For me, though, the highlight of the day was the Infectious Diseases Society presentation by Trish Perl. She suggested using validated external controls to bolster trial data. Although Trish was not specific, this seems most likely to occur in the context of a superiority trial. I have been saying this for years now. By carrying out such a trial with a small number of patients where there is a 4:1 randomization to best available therapy, we can use the active controls to validate the external controls we have used. The FDA seems to be uncomfortable with external controls, but might be more comfortable with a validation plan as suggested by Trish and IDSA.
Another highlight was John Rex’s public comments. I paraphrase here. He suggests we will need four lines of evidence. Animal models. PK in man. Safety profile. Some clinical data consistent with the above. Stewardship guarantees lack of overuse. If we have no path – we’ll lurch from crisis to crisis. We live this now. We lack drugs for some bugs. If the drug is available we can cautiously improve our understanding of the agent (given the limited data used for approval).
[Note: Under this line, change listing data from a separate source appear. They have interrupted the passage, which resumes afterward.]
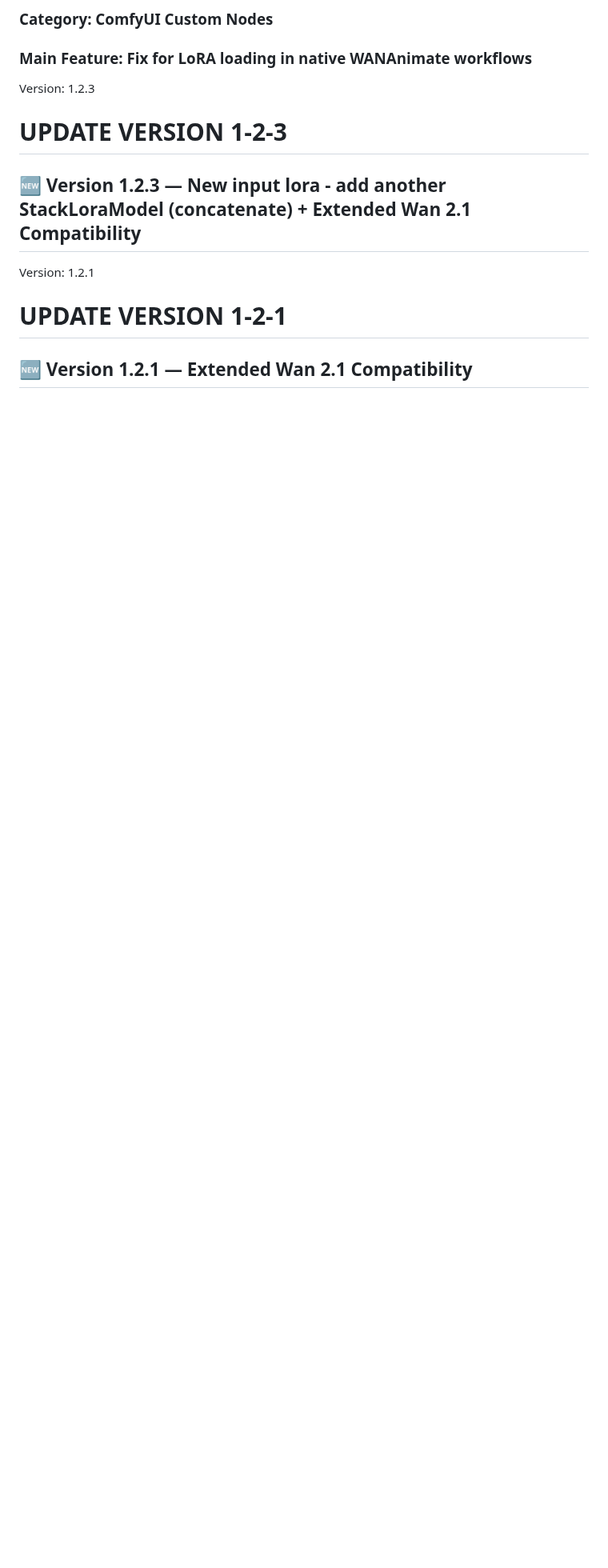
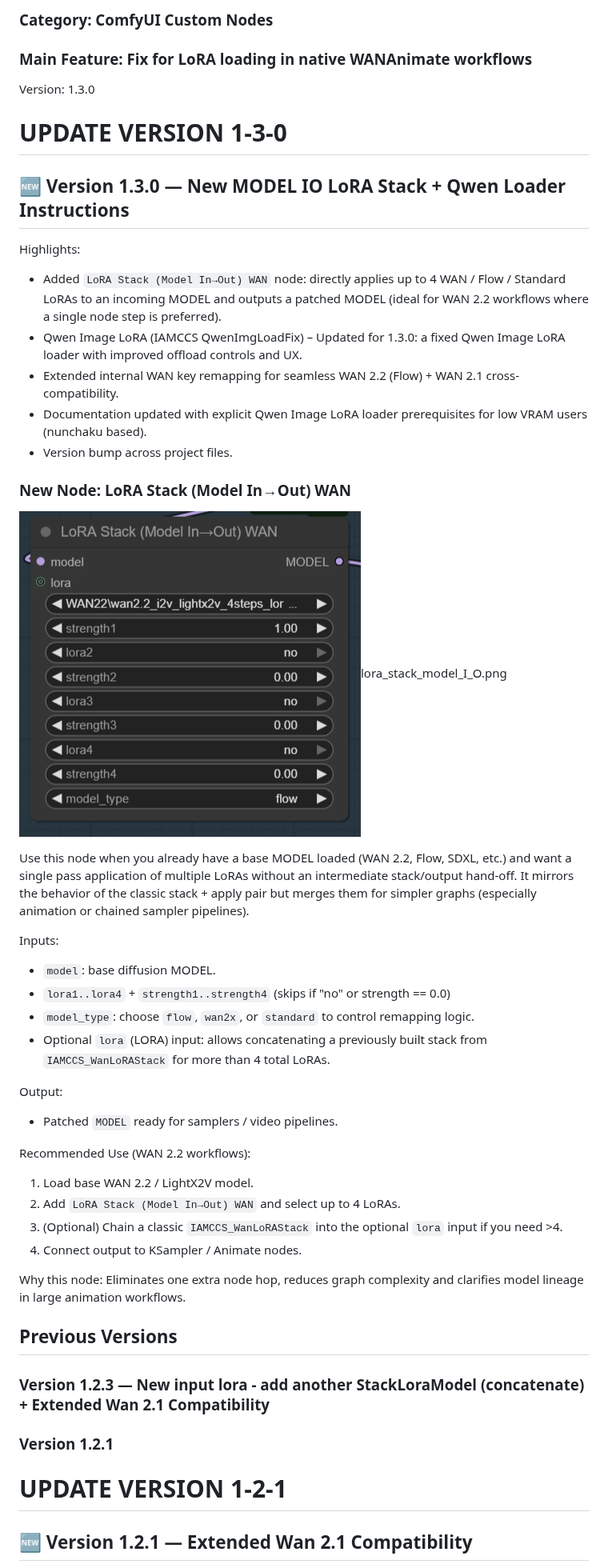
Before and after one commit to IAMCCS/IAMCCS-nodes, a Markdown page: README.md, the part around one of its changes. Shown at 80% size. Rendered like a GitHub page; pictures changed too: assets/lora_stack_model_I_O.png (added); blank space fills up the shorter version.

Commit message:
Updated IAMCCS-nodes to version 1.3.0

```diff
--- a/README.md
+++ b/README.md
@@ -7,13 +7,47 @@
 ### Category: ComfyUI Custom Nodes
 ### Main Feature: Fix for LoRA loading in native WANAnimate workflows
 
-Version: 1.2.3
+Version: 1.3.0
 
-# UPDATE VERSION 1-2-3
+# UPDATE VERSION 1-3-0
 
-## 🆕 Version 1.2.3 — New input lora - add another StackLoraModel (concatenate) + Extended Wan 2.1 Compatibility
+## 🆕 Version 1.3.0 — New MODEL IO LoRA Stack + Qwen Loader Instructions
 
-Version: 1.2.1
+Highlights:
+- Added `LoRA Stack (Model In→Out) WAN` node: directly applies up to 4 WAN / Flow / Standard LoRAs to an incoming MODEL and outputs a patched MODEL (ideal for WAN 2.2 workflows where a single node step is preferred).
+- Qwen Image LoRA (IAMCCS QwenImgLoadFix) – Updated for 1.3.0: a fixed Qwen Image LoRA loader with improved offload controls and UX.
+- Extended internal WAN key remapping for seamless WAN 2.2 (Flow) + WAN 2.1 cross-compatibility.
+- Documentation updated with explicit Qwen Image LoRA loader prerequisites for low VRAM users (nunchaku based).
+- Version bump across project files.
+
+### New Node: LoRA Stack (Model In→Out) WAN
+
+![Node piece no_7](assets/lora_stack_model_I_O.png)lora_stack_model_I_O.png
+
+Use this node when you already have a base MODEL loaded (WAN 2.2, Flow, SDXL, etc.) and want a single pass application of multiple LoRAs without an intermediate stack/output hand-off. It mirrors the behavior of the classic stack + apply pair but merges them for simpler graphs (especially animation or chained sampler pipelines).
+
+Inputs:
+- `model`: base diffusion MODEL.
+- `lora1..lora4` + `strength1..strength4` (skips if "no" or strength == 0.0)
+- `model_type`: choose `flow`, `wan2x`, or `standard` to control remapping logic.
+- Optional `lora` (LORA) input: allows concatenating a previously built stack from `IAMCCS_WanLoRAStack` for more than 4 total LoRAs.
+
+Output:
+- Patched `MODEL` ready for samplers / video pipelines.
+
+Recommended Use (WAN 2.2 workflows):
+1. Load base WAN 2.2 / LightX2V model.
+2. Add `LoRA Stack (Model In→Out) WAN` and select up to 4 LoRAs.
+3. (Optional) Chain a classic `IAMCCS_WanLoRAStack` into the optional `lora` input if you need >4.
+4. Connect output to KSampler / Animate nodes.
+
+Why this node: Eliminates one extra node hop, reduces graph complexity and clarifies model lineage in large animation workflows.
+
+## Previous Versions
+
+### Version 1.2.3 — New input lora - add another StackLoraModel (concatenate) + Extended Wan 2.1 Compatibility
+
+### Version 1.2.1
 
 # UPDATE VERSION 1-2-1
 
```
Also changed, not shown: other parts of README.md (+55 -1 lines), CHANGELOG.md (+16 -0 lines), assets/LORAQWEN.png (added), 6 other files.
Mike Green asked about “provisional” approvals or conditional approvals – something that, without a surrogate endpoint, the FDA is unable to do under current law. This is a topic we discussed at the pathogen-specific workshop last year. There we suggested that one could return to a product post-market if data warranted it. But we should be clear that the drug would be approved – not conditionally approved. If at post-market follow-up a significant problem was identified, the drug could then be reviewed at another advisory committee and might then required label changes or might even have to be withdrawn. This is obviously a cumbersome way to do this. A change in regulations here would be welcome – but would apparently require legislation – an area where we are currently paralyzed.
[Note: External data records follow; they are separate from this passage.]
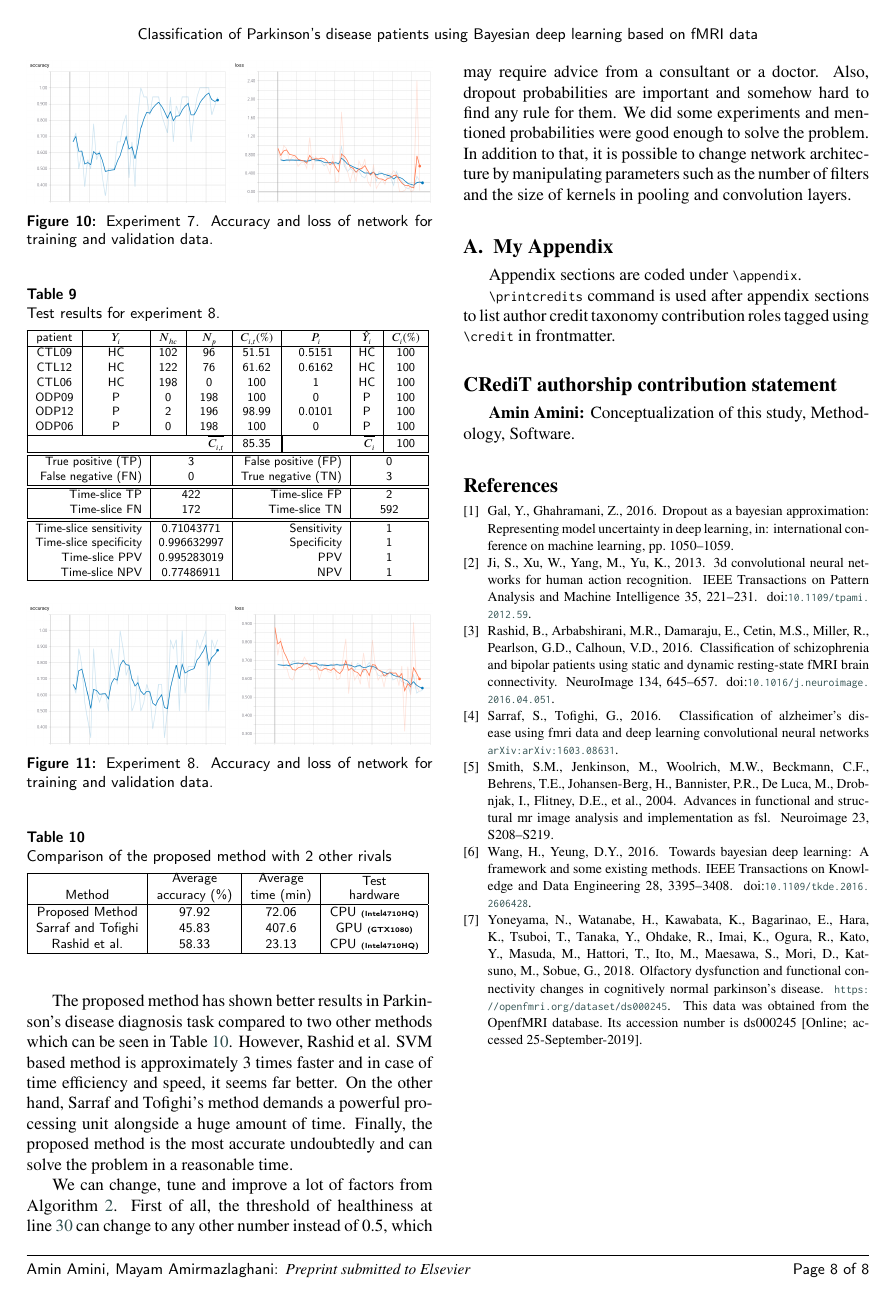
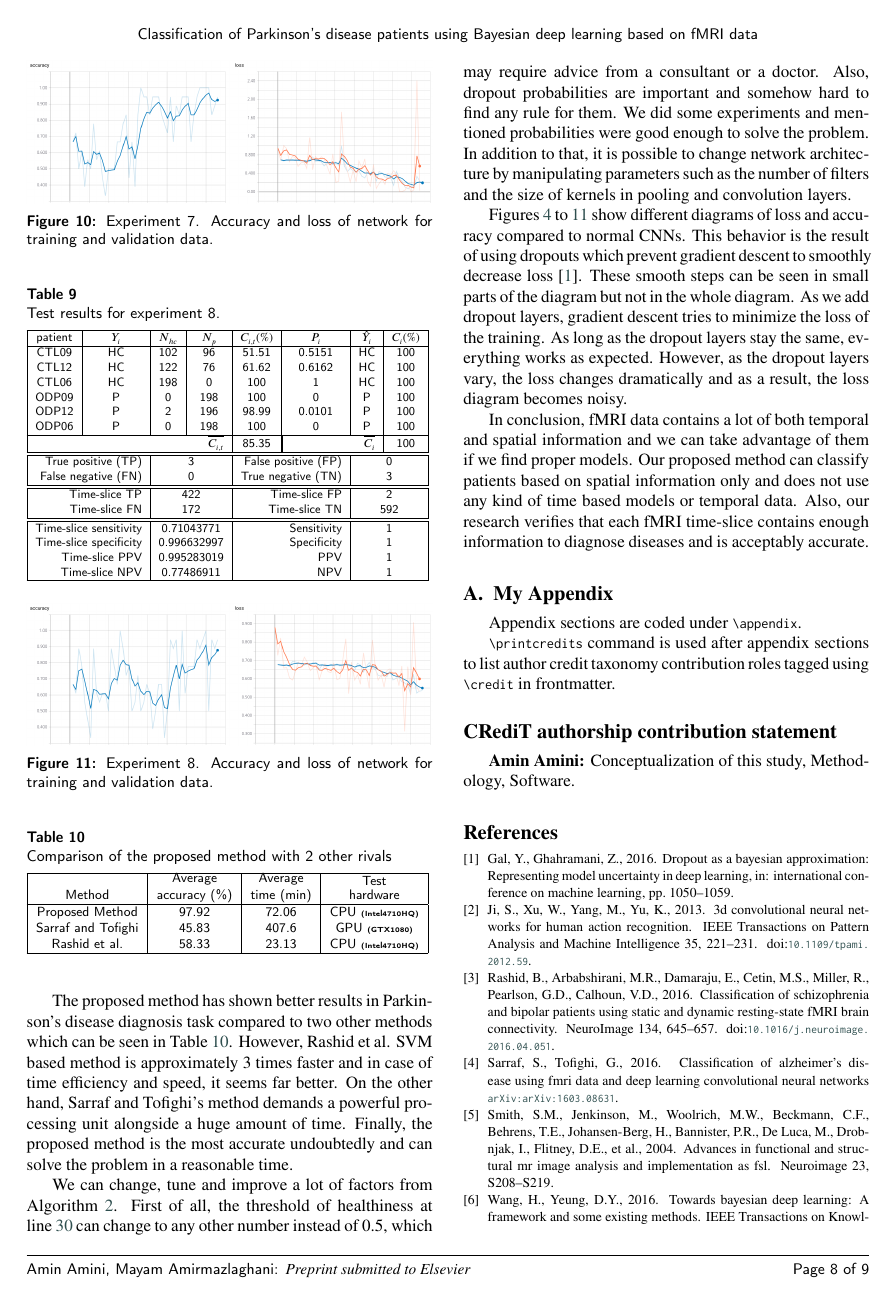
Before and after one commit to amin-amini/BayseanFmriDiseaseDiagnosisLaTeX, a LaTeX paper (article.tex): page 8 of 9. The pictures show the PDF file article.pdf that the author committed with the source.

Commit message:
discussion improved

```diff
--- a/article.tex
+++ b/article.tex
@@ -991,7 +993,9 @@ The proposed method has shown better results in Parkinson's disease diagnosis ta
 
 We can change, tune and improve a lot of factors from Algorithm \ref{alg:proposedMethod}. First of all, the threshold of healthiness at line~\ref{alg:proposedMethod:threshold} can change to any other number instead of $0.5$, which may require advice from a consultant or a doctor. Also, dropout probabilities are important and somehow hard to find any rule for them. We did some experiments and mentioned probabilities were good enough to solve the problem. In addition to that, it is possible to change network architecture by manipulating parameters such as the number of filters and the size of kernels in pooling and convolution layers.
 
+Figures \ref{fig:tests_1} to \ref{fig:tests_8} show different diagrams of loss and accuracy compared to normal CNNs. This behavior is the result of using dropouts which prevent gradient descent to smoothly decrease loss \cite{Gal2016}. These smooth steps can be seen in small parts of the diagram but not in the whole diagram. As we add dropout layers, gradient descent tries to minimize the loss of the training. As long as the dropout layers stay the same, everything works as expected. However, as the dropout layers vary, the loss changes dramatically and as a result, the loss diagram becomes noisy.
 
+In conclusion, fMRI data contains a lot of both temporal and spatial information and we can take advantage of them if we find proper models. Our proposed method can classify patients based on spatial information only and does not use any kind of time based models or temporal data. Also, our research verifies that each fMRI time-slice contains enough information to diagnose diseases and is acceptably accurate.
 
 
 
```
Also changed, not shown: article.pdf, article.tex (2 more changed lines).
Another issue that arose was the one of diagnostic accuracy – especially in patients with HABP/VABP. This is not like patients with cancer where we have a tissue diagnosis and we can even carry out receptor typing prior to initiating therapy. The problem is that if we enroll patients where our diagnostic accuracy is poor, the “noise” engenders a tendency for all outcomes to be the same. For me, this also raises the problem of mortality as the endpoint for this indication. We believe that 50% of this mortality is unrelated to the infection being studied. This also will drive any trial towards the null. For an NI trial this is good for the sponsor but not for the patient and physician. For a superiority trial, this is not good for the drug and may result in non-approval of an efficacious agent. Jack Bennet emphasized this dilemma for us.
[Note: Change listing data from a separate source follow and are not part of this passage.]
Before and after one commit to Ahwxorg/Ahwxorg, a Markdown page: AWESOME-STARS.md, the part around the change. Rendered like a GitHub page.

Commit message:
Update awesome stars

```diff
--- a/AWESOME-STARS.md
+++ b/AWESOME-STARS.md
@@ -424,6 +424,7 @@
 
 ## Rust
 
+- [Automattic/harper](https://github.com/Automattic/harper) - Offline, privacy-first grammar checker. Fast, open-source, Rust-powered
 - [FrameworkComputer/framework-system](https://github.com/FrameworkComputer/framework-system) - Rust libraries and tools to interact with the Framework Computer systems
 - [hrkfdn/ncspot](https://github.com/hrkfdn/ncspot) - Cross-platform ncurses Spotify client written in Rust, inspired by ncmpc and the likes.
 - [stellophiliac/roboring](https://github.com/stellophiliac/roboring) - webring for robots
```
In answer to the questions posed by the FDA, a number of panel members supported the idea of using a clinical trials network. There was general support for non-inferiority trials on the panel in contrast to many of the speakers in the public comment section. Many panel members wanted post-market evaluations to be an important component of the approval of pathogen-specific agents.
In conclusion, the consensus seems to be that we must go here. There was also agreement that this is a tough problem and that the best we can achieve is some kind of “happy medium.” But - “You won’t get a recipe from us.”